British. Surgeon. Studied at Leiden
under Boerhaave. Went with the South Sea
Company to Central America and the West
Indies.
. Although Houston’s botanical collection would not be pubished until 1781, his notes containing engravings of plants were communicated to Linnaeus by Philip Miller, Houston’s executor testamenti, in 1736. See the booklet entitled by Linnaeus Houstonia(1736). The Tabulae Milleri seem to refer to the engravings in this booklet, some of which would later be used in Houston, Reliquiae Houstounianae (London 1781). See p. 3 and tab. 1 (Justicia), p. 4 and tab. 3 (Buddleja), p. 5 and tab. 9 (Ricardia), and p. 6 and tab. 13 (Douglassia). See also the list of Authores added to the first edition of the Genera plantarum of 1737: “Houst.
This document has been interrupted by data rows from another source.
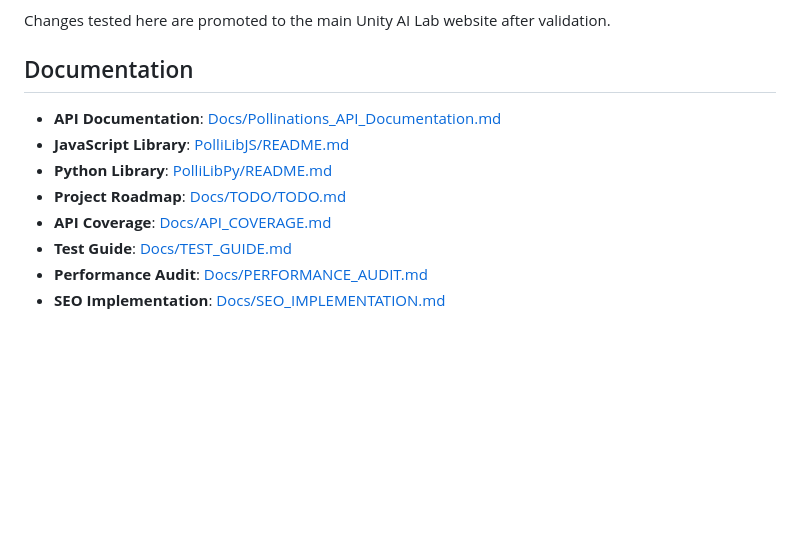
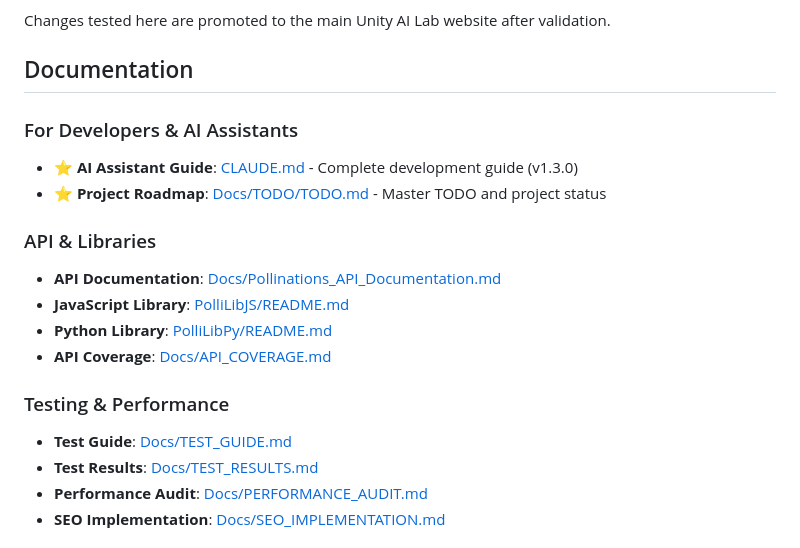
Before and after one commit to Unity-Lab-AI/sitetest0, a Markdown page: README.md, the part around one of its changes. Drawn GitHub-style; blank space fills up the shorter version.

```diff
--- a/README.md
+++ b/README.md
@@ -185,12 +219,19 @@ Changes tested here are promoted to the main Unity AI Lab website after validati
 
 ## Documentation
 
+### For Developers & AI Assistants
+- **⭐ AI Assistant Guide**: [CLAUDE.md](./CLAUDE.md) - Complete development guide (v1.3.0)
+- **⭐ Project Roadmap**: [Docs/TODO/TODO.md](./Docs/TODO/TODO.md) - Master TODO and project status
+
+### API & Libraries
 - **API Documentation**: [Docs/Pollinations_API_Documentation.md](./Docs/Pollinations_API_Documentation.md)
 - **JavaScript Library**: [PolliLibJS/README.md](./PolliLibJS/README.md)
 - **Python Library**: [PolliLibPy/README.md](./PolliLibPy/README.md)
-- **Project Roadmap**: [Docs/TODO/TODO.md](./Docs/TODO/TODO.md)
 - **API Coverage**: [Docs/API_COVERAGE.md](./Docs/API_COVERAGE.md)
+
+### Testing & Performance
 - **Test Guide**: [Docs/TEST_GUIDE.md](./Docs/TEST_GUIDE.md)
+- **Test Results**: [Docs/TEST_RESULTS.md](./Docs/TEST_RESULTS.md)
 - **Performance Audit**: [Docs/PERFORMANCE_AUDIT.md](./Docs/PERFORMANCE_AUDIT.md)
 - **SEO Implementation**: [Docs/SEO_IMPLEMENTATION.md](./Docs/SEO_IMPLEMENTATION.md)
 
```
Also changed, not shown: other parts of README.md (+61 -27 lines).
A.A.: Houstoni Acta anteacta MSS. a Millero communicata”. It can be inferred from this letter that Linnaeus was looking forward to receiving Miller’s tables as early as November 1735.
4.
Gronovius is attacking above all Salomon SchoutenSchouten, Salomon (1689?-1750).
Dutch. Bookseller and publisher,
Amsterdam. Linnaeus’s publisher. Father
of Petrus Schouten.
, the Amsterdam bookseller who published Bibliotheca botanicaLinnaeus, Carl Bibliotheca
botanica recensens libros plus mille de
plantis huc usque editos, secundum
systema auctorum naturale in classes,
ordines, genera & species
dispositos, additis editionis loco,
tempore, forma, lingua etc. cum
explicatione Fundamentorum botanicorum
pars prima
(Amsterdam 1736).
and Fundamenta botanicaLinnaeus, Carl Fundamenta
botanica, quae majorum operum prodromi
instar theoriam scientiae botanices per
breves aphorismos tradunt
(Amsterdam
1736). Soulsby no. 253.
in 1736. For Gronovius’s criticism, see also his letter to Linnaeus of 2 October 1735Letter L0050.
5.
This is a reference to the journal of Linnaeus’s Lapland journey of 1732 which would not be published during his lifetime. See also Gronovius’s letter to Linnaeus of 3 December 1735Letter L0058.
6.
William Derham died in Upminster, Essex on 5 April 1735. See Knight, “Derham, William” , 40-41.